**Entries supplied:**

* * *

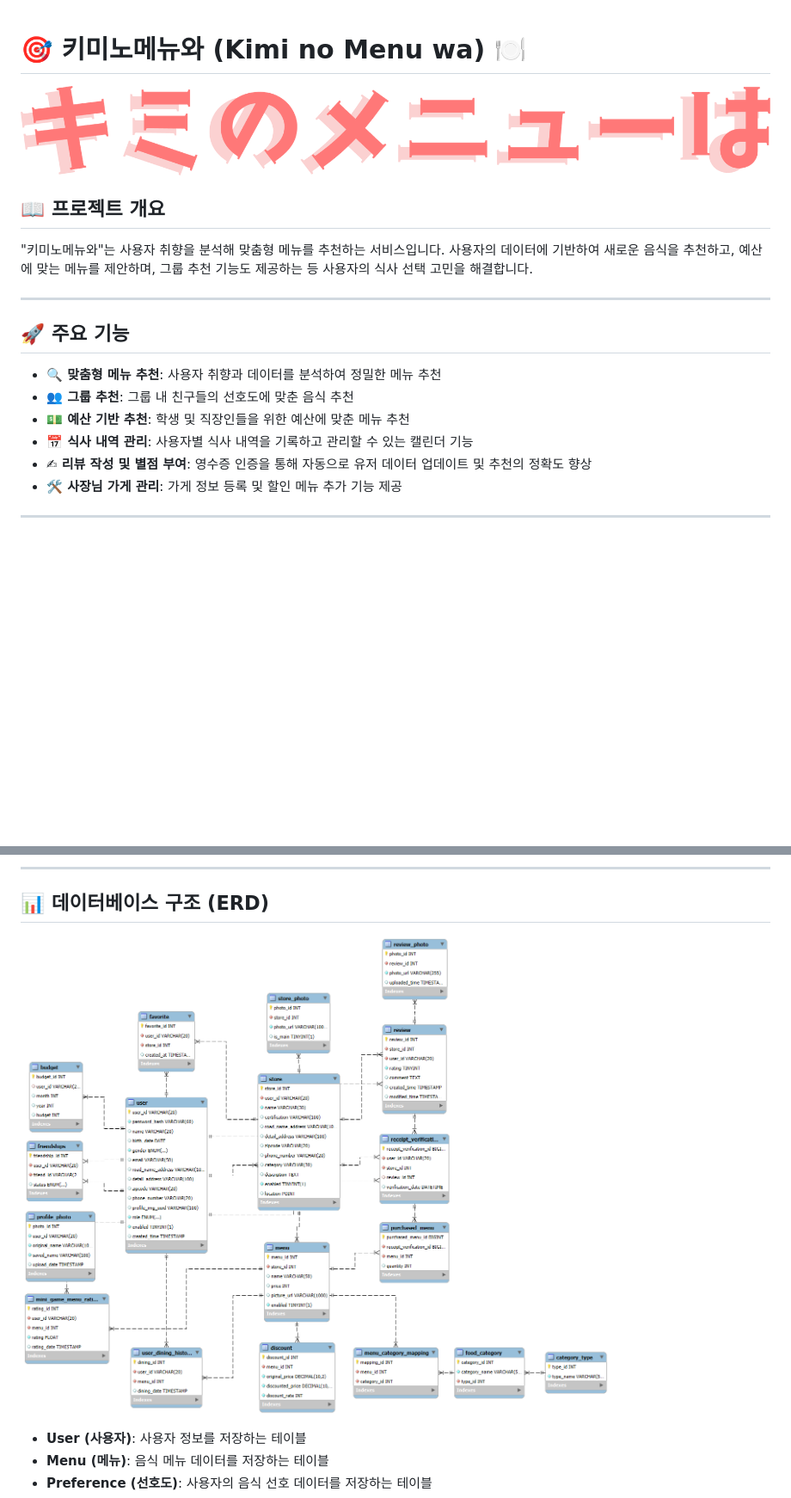
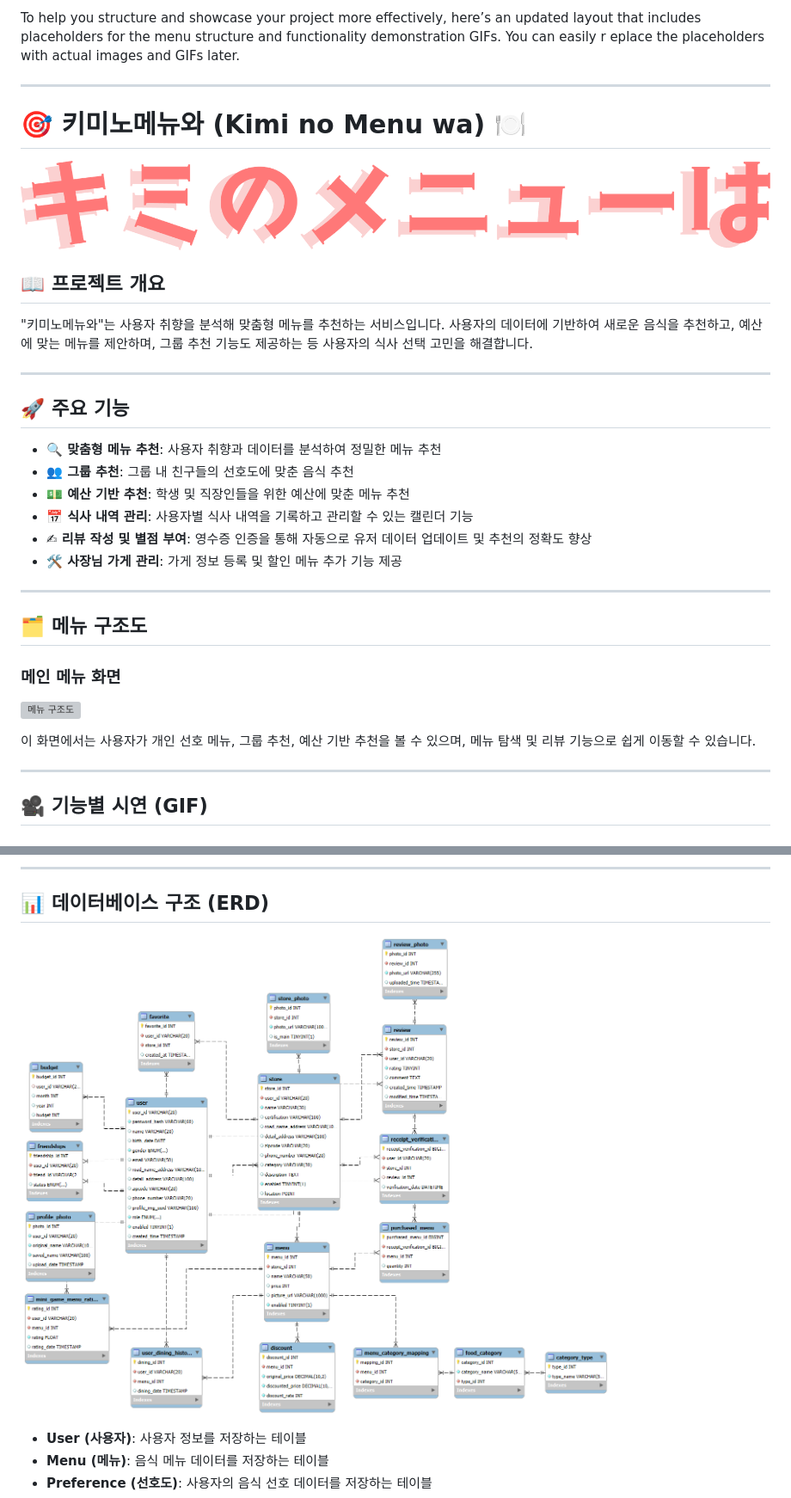
Before and after one commit to kiminomenyuwa/kiminomenyuwa, a Markdown page: README.md, 2 parts joined by grey strips. Shown at 86% size. Rendered like a GitHub page; blank space fills up the shorter version; grey boxes are pictures that could not be loaded.

Commit message:
chore: README.md 수정

```diff
--- a/README.md
+++ b/README.md
@@ -1,11 +1,15 @@
+To help you structure and showcase your project more effectively, here’s an updated layout that includes placeholders for the menu structure and functionality demonstration GIFs. You can easily r
+eplace the placeholders with actual images and GIFs later.
+
+---
+
 # 🎯 키미노메뉴와 (Kimi no Menu wa) 🍽️
 
-![Project Banner](/images/logo.png) <!-- 프로젝트 배너 이미지를 여기에 추가 -->
+![Project Banner](images/logo.png) <!-- 프로젝트 배너 이미지를 여기에 추가 -->
 
 ## 📖 프로젝트 개요
 
-"키미노메뉴와"는 사용자 취향을 분석해 맞춤형 메뉴를 추천하는 서비스입니다. 사용자의 데이터에 기반하여 새로운 음식을 추천하고, 예산에 맞는 메뉴를 제안하며, 그룹 추천 기능도 제공하는 등 사용자의 식사 선택 고민을
-해결합니다.
+"키미노메뉴와"는 사용자 취향을 분석해 맞춤형 메뉴를 추천하는 서비스입니다. 사용자의 데이터에 기반하여 새로운 음식을 추천하고, 예산에 맞는 메뉴를 제안하며, 그룹 추천 기능도 제공하는 등 사용자의 식사 선택 고민을 해결합니다.
 
 ---
 
@@ -17,3 +21,17 @@
 - **📅 식사 내역 관리**: 사용자별 식사 내역을 기록하고 관리할 수 있는 캘린더 기능
 - **✍ 리뷰 작성 및 별점 부여**: 영수증 인증을 통해 자동으로 유저 데이터 업데이트 및 추천의 정확도 향상
 - **🛠 사장님 가게 관리**: 가게 정보 등록 및 할인 메뉴 추가 기능 제공
+
+---
+
+## 🗂 메뉴 구조도
+
+### **메인 메뉴 화면**
+![메뉴 구조도](images/menu-structure.png) <!-- 메뉴 구조도 이미지 추가 -->
+
+이 화면에서는 사용자가 개인 선호 메뉴, 그룹 추천, 예산 기반 추천을 볼 수 있으며, 메뉴 탐색 및 리뷰 기능으로 쉽게 이동할 수 있습니다.
+
+---
+
+## 🎥 기능별 시연 (GIF)
+
@@ -54,7 +86,7 @@
 
 ## 📊 데이터베이스 구조 (ERD)
 
-![ERD Diagram](/images/erd.png) <!-- ERD 다이어그램 이미지 추가 -->
+![ERD Diagram](images/erd.png) <!-- ERD 다이어그램 이미지 추가 -->
 
 - **User (사용자)**: 사용자 정보를 저장하는 테이블
 - **Menu (메뉴)**: 음식 메뉴 데이터를 저장하는 테이블
```
Also changed, not shown: other parts of README.md (+14 -0 lines).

* * *

**Your objective:**
Exactly as written, set down each line of the records, leaving out the pictures.

**Answer area:**
Before and after one commit to kiminomenyuwa/kiminomenyuwa, a Markdown page: README.md, 2 parts joined by grey strips. Shown at 86% size. Rendered like a GitHub page; blank space fills up the shorter version; grey boxes are pictures that could not be loaded.

Commit message:
chore: README.md 수정

```diff
--- a/README.md
+++ b/README.md
@@ -1,11 +1,15 @@
+To help you structure and showcase your project more effectively, here’s an updated layout that includes placeholders for the menu structure and functionality demonstration GIFs. You can easily r
+eplace the placeholders with actual images and GIFs later.
+
+---
+
 # 🎯 키미노메뉴와 (Kimi no Menu wa) 🍽️
 
-![Project Banner](/images/logo.png) <!-- 프로젝트 배너 이미지를 여기에 추가 -->
+![Project Banner](images/logo.png) <!-- 프로젝트 배너 이미지를 여기에 추가 -->
 
 ## 📖 프로젝트 개요
 
-"키미노메뉴와"는 사용자 취향을 분석해 맞춤형 메뉴를 추천하는 서비스입니다. 사용자의 데이터에 기반하여 새로운 음식을 추천하고, 예산에 맞는 메뉴를 제안하며, 그룹 추천 기능도 제공하는 등 사용자의 식사 선택 고민을
-해결합니다.
+"키미노메뉴와"는 사용자 취향을 분석해 맞춤형 메뉴를 추천하는 서비스입니다. 사용자의 데이터에 기반하여 새로운 음식을 추천하고, 예산에 맞는 메뉴를 제안하며, 그룹 추천 기능도 제공하는 등 사용자의 식사 선택 고민을 해결합니다.
 
 ---
 
@@ -17,3 +21,17 @@
 - **📅 식사 내역 관리**: 사용자별 식사 내역을 기록하고 관리할 수 있는 캘린더 기능
 - **✍ 리뷰 작성 및 별점 부여**: 영수증 인증을 통해 자동으로 유저 데이터 업데이트 및 추천의 정확도 향상
 - **🛠 사장님 가게 관리**: 가게 정보 등록 및 할인 메뉴 추가 기능 제공
+
+---
+
+## 🗂 메뉴 구조도
+
+### **메인 메뉴 화면**
+![메뉴 구조도](images/menu-structure.png) <!-- 메뉴 구조도 이미지 추가 -->
+
+이 화면에서는 사용자가 개인 선호 메뉴, 그룹 추천, 예산 기반 추천을 볼 수 있으며, 메뉴 탐색 및 리뷰 기능으로 쉽게 이동할 수 있습니다.
+
+---
+
+## 🎥 기능별 시연 (GIF)
+
@@ -54,7 +86,7 @@
 
 ## 📊 데이터베이스 구조 (ERD)
 
-![ERD Diagram](/images/erd.png) <!-- ERD 다이어그램 이미지 추가 -->
+![ERD Diagram](images/erd.png) <!-- ERD 다이어그램 이미지 추가 -->
 
 - **User (사용자)**: 사용자 정보를 저장하는 테이블
 - **Menu (메뉴)**: 음식 메뉴 데이터를 저장하는 테이블
```
Also changed, not shown: other parts of README.md (+14 -0 lines).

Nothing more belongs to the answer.